In a phone interview from Atlanta, Ga., where he is head of school at Greenfield Hebrew Academy, Rabbi Buckman talked about his upcoming move to Canada, where he will become head of school at the Anne and Max Tanenbaum Community Hebrew Academy of Toronto.
He succeeds Paul Shaviv, the school’s former director of education. Shaviv left last year to become head of school at the Ramaz School in Manhattan.
The change in title does not reflect any change of duties, according to Rhona Birenbaum, TanenbaumCHAT’s CFO/executive director and acting head of school. Rather, it was changed so that it would be in line with the title most commonly used by independent schools in Canada and the United States, she said.
Rabbi Buckman – a 51-year-old native of Chicago who says he loves teaching, learning and kids – cited TanenbaumCHAT’s “outstanding reputation for educational excellence” as a factor in his decision to take the job. He begins Aug. 1.
The move will bring him and his wife, Rachel, also an educator, closer to family in Detroit. Some of their four sons, now grown, are alumni of Camp Ramah in Canada.
As well, it will bring him back into high school education, a field he left four years ago when he moved to Greenfield, which runs from preschool through Grade 8. Prior to that, he was at the Frankel Jewish Academy of Metro Detroit, a Jewish community high school.
“My feeling is that high school is a particularly critical time for Jewish identity,” he said. “The teenage years are very turbulent, and a week of adolescence can wipe out the finest elementary day school education. What I like about high school is that it creates a Jewish context for kids to walk through their adolescent years as they’re doubting, challenging, questioning and rejecting.”
In 1999, when Rabbi Buckman was hired to start the school in Detroit, he visited CHAT, as well as a few other schools, because of its reputation for “excellent programs.”
One of the challenges he expects to face is building relationships with a student body of more than 1,000.
Rabbi Buckman was ordained by the Conservative movement’s Jewish Theological Seminary and has a master’s degree in psychology. He later received Orthodox smichah as well. He served as a congregational rabbi in Milwaukee for nine years before making the move to education.
More recently, he has served as a consultant to Jewish day schools and organizations including Partnership for Excellence in Jewish Education (PEJE).
“I see myself as somebody who can bridge denominational lines, and somebody who stands, on one hand, for a particular expression of Judaism, but at the same time, appreciates that it’s the multiplicity of expressions of Judaism that makes Judaism vibrant.”
His vision for the school includes “an environment where knowledge is being driven by questions that students ask.”
He is cautious, however, about making sure he understands “the context and the culture of Canadian education,” before proceeding in ways that may be more applicable to the United States. He plans to visit local public and private high schools to familiarize himself with the differences between the two cultures.

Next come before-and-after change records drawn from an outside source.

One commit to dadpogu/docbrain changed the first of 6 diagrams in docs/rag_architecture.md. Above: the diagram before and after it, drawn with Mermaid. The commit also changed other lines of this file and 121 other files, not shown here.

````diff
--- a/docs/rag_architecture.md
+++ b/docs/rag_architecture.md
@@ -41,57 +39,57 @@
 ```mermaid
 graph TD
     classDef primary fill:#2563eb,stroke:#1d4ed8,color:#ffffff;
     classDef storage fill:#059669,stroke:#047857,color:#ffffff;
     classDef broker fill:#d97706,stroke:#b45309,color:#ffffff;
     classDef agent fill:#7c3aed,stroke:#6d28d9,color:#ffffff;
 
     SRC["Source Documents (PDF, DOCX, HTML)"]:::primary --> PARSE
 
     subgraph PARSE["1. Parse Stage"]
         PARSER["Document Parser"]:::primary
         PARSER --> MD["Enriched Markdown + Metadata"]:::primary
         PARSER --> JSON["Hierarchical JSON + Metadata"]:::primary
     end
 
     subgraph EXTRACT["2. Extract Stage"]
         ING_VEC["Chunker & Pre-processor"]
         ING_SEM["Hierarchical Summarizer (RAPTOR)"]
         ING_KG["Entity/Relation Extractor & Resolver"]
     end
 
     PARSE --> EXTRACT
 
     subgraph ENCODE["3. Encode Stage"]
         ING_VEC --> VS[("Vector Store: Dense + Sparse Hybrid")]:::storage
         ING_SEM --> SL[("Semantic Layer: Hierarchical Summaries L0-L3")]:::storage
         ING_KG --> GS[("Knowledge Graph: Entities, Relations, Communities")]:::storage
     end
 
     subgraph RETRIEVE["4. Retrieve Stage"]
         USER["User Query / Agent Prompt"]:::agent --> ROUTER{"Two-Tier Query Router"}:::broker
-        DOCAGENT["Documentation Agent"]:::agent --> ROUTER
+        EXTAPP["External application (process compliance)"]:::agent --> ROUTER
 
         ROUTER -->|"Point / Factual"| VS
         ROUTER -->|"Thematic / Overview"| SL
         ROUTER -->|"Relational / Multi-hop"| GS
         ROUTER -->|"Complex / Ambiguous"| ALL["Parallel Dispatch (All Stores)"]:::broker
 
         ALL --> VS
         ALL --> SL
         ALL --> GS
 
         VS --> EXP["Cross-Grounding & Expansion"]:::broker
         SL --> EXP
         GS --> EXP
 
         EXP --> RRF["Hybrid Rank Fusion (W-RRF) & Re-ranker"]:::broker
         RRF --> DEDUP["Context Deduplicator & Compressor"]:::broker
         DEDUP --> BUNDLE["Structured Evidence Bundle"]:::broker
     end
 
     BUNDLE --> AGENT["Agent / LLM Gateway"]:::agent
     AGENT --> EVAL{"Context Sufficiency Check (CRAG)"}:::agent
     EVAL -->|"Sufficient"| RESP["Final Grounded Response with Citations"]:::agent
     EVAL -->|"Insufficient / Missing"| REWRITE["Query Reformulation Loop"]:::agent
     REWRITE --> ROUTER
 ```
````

In addition to his administrative duties, he hopes to have opportunities to teach. “Ultimately, I got into this field because I love teaching.”